## Task
Using the listing, copy each whole line that features "absoluteArcSize".

Data for this exercise START

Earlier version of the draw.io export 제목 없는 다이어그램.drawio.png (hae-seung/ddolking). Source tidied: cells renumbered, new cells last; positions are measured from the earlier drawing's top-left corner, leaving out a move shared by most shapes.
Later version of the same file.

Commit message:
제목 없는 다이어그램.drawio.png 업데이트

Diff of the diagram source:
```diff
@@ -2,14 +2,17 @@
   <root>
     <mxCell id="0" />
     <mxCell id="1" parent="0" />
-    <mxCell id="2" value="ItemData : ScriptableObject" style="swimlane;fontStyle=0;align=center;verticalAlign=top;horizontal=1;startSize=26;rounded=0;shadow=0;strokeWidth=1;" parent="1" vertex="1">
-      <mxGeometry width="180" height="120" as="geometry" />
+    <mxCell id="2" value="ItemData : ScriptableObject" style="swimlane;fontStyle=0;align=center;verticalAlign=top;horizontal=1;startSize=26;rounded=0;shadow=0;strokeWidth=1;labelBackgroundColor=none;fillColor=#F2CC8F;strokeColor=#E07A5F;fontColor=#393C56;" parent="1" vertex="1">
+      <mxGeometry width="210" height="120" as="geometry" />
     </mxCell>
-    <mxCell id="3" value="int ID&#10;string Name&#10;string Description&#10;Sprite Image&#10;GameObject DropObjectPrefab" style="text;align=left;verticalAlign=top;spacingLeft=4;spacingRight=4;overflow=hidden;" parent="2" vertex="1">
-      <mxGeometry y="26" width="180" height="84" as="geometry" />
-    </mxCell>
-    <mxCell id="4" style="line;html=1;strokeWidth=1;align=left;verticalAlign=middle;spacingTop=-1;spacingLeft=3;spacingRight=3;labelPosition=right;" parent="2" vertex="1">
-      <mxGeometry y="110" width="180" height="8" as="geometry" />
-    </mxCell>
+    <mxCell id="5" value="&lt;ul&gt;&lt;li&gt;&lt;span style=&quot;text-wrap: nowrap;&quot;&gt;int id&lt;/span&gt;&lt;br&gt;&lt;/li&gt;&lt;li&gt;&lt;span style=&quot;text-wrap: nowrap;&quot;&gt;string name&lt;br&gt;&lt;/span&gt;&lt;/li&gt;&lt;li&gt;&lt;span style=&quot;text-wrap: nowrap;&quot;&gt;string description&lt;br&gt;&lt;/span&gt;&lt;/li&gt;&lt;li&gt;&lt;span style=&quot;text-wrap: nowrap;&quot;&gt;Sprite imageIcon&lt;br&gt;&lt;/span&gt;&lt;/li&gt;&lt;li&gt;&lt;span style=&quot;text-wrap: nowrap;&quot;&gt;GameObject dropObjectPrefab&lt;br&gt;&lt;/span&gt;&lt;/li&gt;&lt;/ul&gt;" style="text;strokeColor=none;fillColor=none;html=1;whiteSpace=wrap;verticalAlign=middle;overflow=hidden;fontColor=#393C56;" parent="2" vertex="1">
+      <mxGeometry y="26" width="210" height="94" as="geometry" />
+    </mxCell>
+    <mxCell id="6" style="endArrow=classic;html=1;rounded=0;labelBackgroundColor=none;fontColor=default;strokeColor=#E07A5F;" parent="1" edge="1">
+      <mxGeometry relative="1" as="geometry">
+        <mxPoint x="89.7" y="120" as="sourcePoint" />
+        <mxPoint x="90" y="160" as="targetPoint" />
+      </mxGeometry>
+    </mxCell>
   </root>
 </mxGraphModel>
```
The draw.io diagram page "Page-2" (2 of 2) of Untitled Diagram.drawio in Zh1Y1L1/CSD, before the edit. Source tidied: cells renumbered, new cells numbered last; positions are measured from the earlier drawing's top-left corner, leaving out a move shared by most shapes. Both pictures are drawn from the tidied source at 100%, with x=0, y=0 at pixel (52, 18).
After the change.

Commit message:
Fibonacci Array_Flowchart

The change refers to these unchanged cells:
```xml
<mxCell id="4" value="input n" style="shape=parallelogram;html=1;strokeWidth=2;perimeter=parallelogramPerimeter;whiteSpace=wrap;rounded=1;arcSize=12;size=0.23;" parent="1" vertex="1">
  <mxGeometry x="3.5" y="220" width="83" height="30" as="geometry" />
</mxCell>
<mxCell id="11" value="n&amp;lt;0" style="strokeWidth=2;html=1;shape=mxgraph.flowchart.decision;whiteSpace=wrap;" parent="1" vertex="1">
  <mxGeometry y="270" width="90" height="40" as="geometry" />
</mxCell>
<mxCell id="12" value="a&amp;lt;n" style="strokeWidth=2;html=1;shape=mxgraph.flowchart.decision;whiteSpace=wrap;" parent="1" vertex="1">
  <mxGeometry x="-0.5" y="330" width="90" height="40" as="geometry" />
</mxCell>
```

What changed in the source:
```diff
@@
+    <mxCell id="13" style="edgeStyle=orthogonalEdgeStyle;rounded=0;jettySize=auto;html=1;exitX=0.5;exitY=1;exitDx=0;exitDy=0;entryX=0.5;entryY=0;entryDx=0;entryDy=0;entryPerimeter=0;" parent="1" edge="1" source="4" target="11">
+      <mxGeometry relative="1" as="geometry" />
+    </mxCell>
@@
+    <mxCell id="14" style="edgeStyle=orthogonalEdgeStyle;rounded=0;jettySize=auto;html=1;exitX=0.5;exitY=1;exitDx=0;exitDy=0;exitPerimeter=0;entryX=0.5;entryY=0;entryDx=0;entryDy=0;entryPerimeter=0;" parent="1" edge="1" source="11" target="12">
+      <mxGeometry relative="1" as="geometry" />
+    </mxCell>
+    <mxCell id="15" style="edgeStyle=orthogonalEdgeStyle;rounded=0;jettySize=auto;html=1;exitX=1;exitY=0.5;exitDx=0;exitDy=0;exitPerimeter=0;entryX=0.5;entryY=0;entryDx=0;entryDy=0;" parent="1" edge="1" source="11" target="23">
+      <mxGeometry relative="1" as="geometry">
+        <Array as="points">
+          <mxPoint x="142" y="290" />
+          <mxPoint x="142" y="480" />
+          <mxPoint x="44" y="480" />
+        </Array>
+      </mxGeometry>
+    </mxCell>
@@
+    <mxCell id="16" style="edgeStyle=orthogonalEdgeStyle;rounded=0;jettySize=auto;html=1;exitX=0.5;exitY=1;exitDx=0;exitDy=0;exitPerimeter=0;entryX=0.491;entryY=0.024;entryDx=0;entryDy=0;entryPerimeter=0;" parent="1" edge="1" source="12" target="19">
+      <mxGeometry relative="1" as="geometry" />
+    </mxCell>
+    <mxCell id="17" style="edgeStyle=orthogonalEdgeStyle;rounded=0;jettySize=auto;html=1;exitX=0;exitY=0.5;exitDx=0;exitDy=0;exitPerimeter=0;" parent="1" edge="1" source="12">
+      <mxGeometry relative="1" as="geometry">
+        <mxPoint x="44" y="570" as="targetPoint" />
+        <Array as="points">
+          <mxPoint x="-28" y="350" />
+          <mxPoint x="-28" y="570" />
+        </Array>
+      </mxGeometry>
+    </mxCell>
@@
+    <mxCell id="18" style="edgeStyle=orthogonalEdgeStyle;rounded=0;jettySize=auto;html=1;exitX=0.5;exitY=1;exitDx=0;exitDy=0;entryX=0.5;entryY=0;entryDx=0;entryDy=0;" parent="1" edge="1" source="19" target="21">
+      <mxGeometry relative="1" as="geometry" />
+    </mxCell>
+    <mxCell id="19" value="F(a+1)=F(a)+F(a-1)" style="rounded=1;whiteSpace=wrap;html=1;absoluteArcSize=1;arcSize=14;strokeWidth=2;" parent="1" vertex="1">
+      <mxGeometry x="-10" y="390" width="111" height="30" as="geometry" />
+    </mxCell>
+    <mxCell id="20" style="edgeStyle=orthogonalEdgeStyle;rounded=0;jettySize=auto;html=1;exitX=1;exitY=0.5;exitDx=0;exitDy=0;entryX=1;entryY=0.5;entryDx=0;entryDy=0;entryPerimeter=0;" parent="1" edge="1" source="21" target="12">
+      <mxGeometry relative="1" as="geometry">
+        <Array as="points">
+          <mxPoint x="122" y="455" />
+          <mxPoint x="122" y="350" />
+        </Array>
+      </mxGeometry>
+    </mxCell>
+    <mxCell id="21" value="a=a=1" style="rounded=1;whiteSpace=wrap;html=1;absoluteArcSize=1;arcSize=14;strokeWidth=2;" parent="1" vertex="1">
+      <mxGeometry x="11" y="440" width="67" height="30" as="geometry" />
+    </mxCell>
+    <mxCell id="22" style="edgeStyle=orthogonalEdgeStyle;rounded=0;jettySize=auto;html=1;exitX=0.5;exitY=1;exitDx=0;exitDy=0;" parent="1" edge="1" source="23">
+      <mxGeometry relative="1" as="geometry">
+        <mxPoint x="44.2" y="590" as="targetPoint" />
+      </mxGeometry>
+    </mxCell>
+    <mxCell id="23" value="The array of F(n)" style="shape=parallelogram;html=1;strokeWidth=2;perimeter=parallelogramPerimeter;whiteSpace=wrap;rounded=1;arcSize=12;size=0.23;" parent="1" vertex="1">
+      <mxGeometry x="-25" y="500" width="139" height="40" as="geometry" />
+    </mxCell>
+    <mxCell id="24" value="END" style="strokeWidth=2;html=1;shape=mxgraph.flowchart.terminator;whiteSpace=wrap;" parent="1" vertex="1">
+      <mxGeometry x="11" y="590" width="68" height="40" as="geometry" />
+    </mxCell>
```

Data for this exercise END

## Expected answer
+    <mxCell id="19" value="F(a+1)=F(a)+F(a-1)" style="rounded=1;whiteSpace=wrap;html=1;absoluteArcSize=1;arcSize=14;strokeWidth=2;" parent="1" vertex="1">
+    <mxCell id="21" value="a=a=1" style="rounded=1;whiteSpace=wrap;html=1;absoluteArcSize=1;arcSize=14;strokeWidth=2;" parent="1" vertex="1">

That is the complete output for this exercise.